It is of course undeniable that the MTA Board structure obscures accountability. But it is necessary and appropriate for a regional transit system to have representation of all the impacted counties on its board.
Nonetheless, the Mayor has more appointees than anyone besides the Governor, who also appoints the CEO/Chair. After all the drama of the last year over service disruptions, the declaration of a state of emergency to expedite repair work, the announcement of the Fast Forward Plan, and the governor’s last-minute intervention and rejection of the planned shutdown of the L line for a modified plan, it is now abundantly clear that the buck stops with the Governor.
Yes, the Board needs to fulfill its fiduciary responsibilities, be more transparent and exercise better oversight, but merely switching ultimate responsibility from one elected official to another will not change the fact that, so long as public transit is a public responsibility, it will have political leadership that shies away from making tough decisions.
To properly maintain and improve 24-hour bus and subway service, fares need to be regularly and steadily raised.
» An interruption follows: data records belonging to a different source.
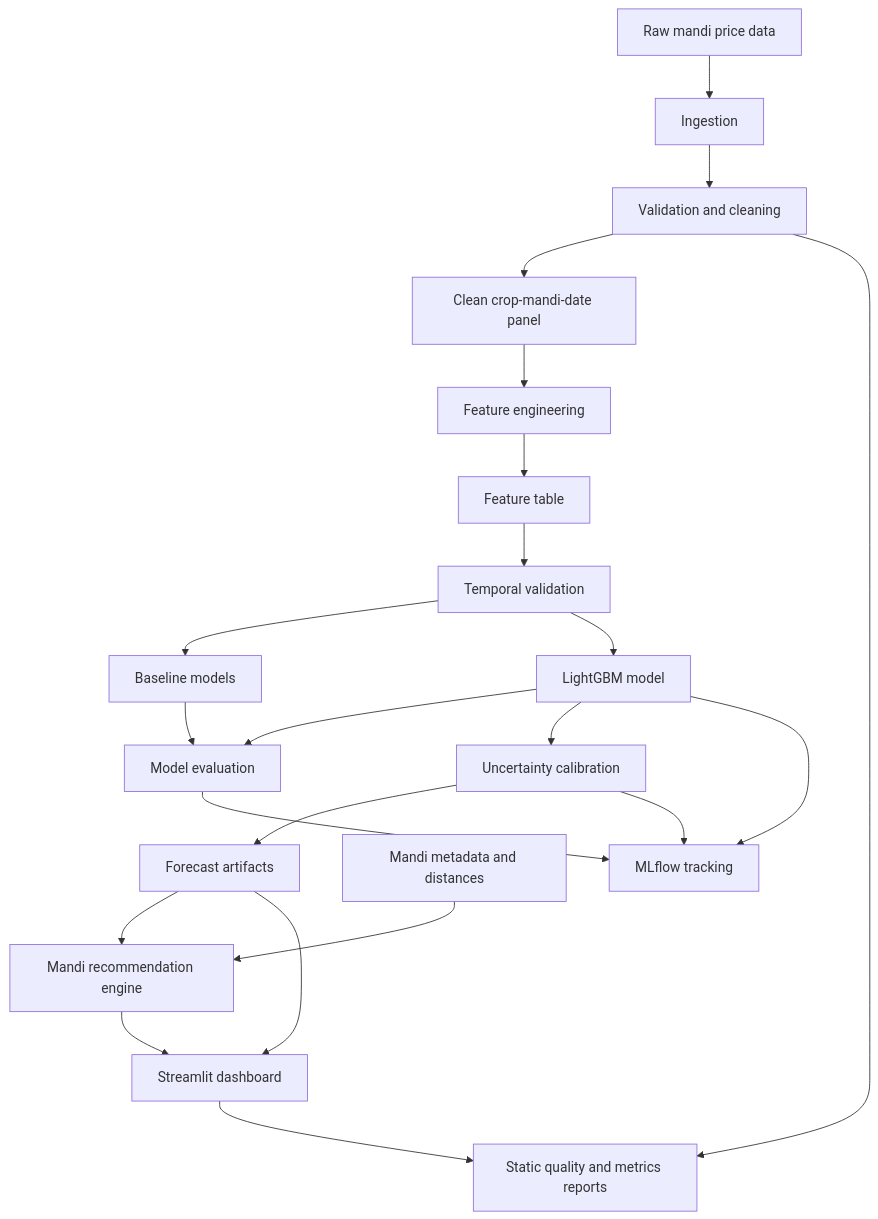
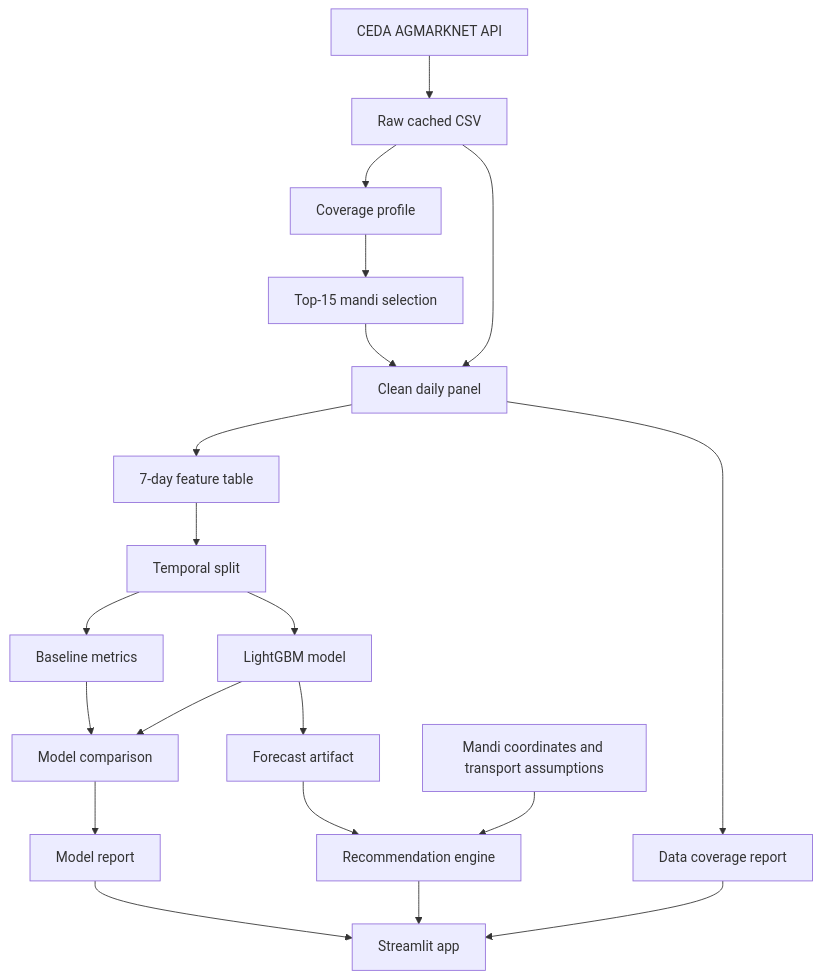
One commit to kaustubh-dot/MandiPulse changed the diagram in docs/ARCHITECTURE.md. Above: the diagram before and after it, drawn with Mermaid. The commit also changed other lines of this file and 13 other files, not shown here.

````diff
--- a/docs/ARCHITECTURE.md
+++ b/docs/ARCHITECTURE.md
@@ -11,24 +26,22 @@
 ```mermaid
 flowchart TD
-    A["Raw mandi price data"] --> B["Ingestion"]
-    B --> C["Validation and cleaning"]
-    C --> D["Clean crop-mandi-date panel"]
-    D --> E["Feature engineering"]
-    E --> F["Feature table"]
-    F --> G["Temporal validation"]
-    G --> H["Baseline models"]
+    A["CEDA AGMARKNET API"] --> B["Raw cached CSV"]
+    B --> C["Coverage profile"]
+    C --> D["Top-15 mandi selection"]
+    B --> E["Clean daily panel"]
+    D --> E
+    E --> F["7-day feature table"]
+    F --> G["Temporal split"]
+    G --> H["Baseline metrics"]
     G --> I["LightGBM model"]
-    H --> J["Model evaluation"]
+    H --> J["Model comparison"]
     I --> J
-    I --> K["Uncertainty calibration"]
-    K --> M["Forecast artifacts"]
-    M --> N["Mandi recommendation engine"]
-    O["Mandi metadata and distances"] --> N
-    N --> Q["Streamlit dashboard"]
-    M --> Q
-    J --> R["MLflow tracking"]
-    I --> R
-    K --> R
-    Q --> S["Static quality and metrics reports"]
-    C --> S
+    I --> K["Forecast artifact"]
+    K --> L["Recommendation engine"]
+    M["Mandi coordinates and transport assumptions"] --> L
+    E --> N["Data coverage report"]
+    J --> O["Model report"]
+    L --> P["Streamlit app"]
+    N --> P
+    O --> P
 ```
````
Service needs to be suspended on some lines for periods of time so they can be properly maintained and repaired. A Board appointed by the Mayor will not find these decisions any easier than one controlled by the Governor, especially if it has to generate even more revenue because of the absence of state and regional tax support.
It is clear that one of the main drivers of NYCT cost growth is personnel. Why will the Mayor be any more likely than the Governor to resist the power of the Transportation Workers Union (TWU) and other labor unions? Notwithstanding Governor Cuomo’s intervention in 2014 to forge a contract settlement with transit unions – with no productivity initiatives or fringe benefit savings to offset wage increases – TWU head John Samuelson is already threatening a strike in response to recent exposés on overtime abuses and related criticism. A Mayor would be even more susceptible to these kinds of threats.
Disjointed regional transit planning and administration, possible loss of substantial state and regional funding, a fraught environment in which to implement fare increases, raise taxes, and negotiate labor contracts – these are the likely results of “blowing up the MTA.” Better to focus on practical, feasible steps to make the MTA work better right now. Reinvent Albany recently published a report with 50 Actions New York Can Take To Renew Public Trust in the Metropolitan Transportation Authority that contains many worthwhile proposals. Among the most significant:
-The MTA Board should vote on policy decisions, not adopt them de facto though contract approvals.
-The Senate and Assembly should create committees dedicated specifically to oversight of the MTA, not treat it as part of the general Transportation or Authorities Committee jurisdiction where the MTA region are not well-enough represented.
-MTA Board members should be subject to a real, thorough vetting and confirmation process.
-There should be much more open data on contracts, project progress, budget and capital planning.
-The MTA fiscal year should be moved to begin in July instead of January, so state budget actions can be taken into account in financial planning.
-Procurement should be streamlined so there are fewer incentives for change orders and cost overruns.
Instead of devoting time and attention to the idea of putting different people in the seats on the deck of the Titanic, let’s work on getting the ship into stable waters and smooth sailing by insisting on competence and accountability from the crew we have.
***Carol Kellermann was president of Citizens Budget Commission from 2008 through 2018.
This post was originally published on May 17, 2019 by Gotham Gazette.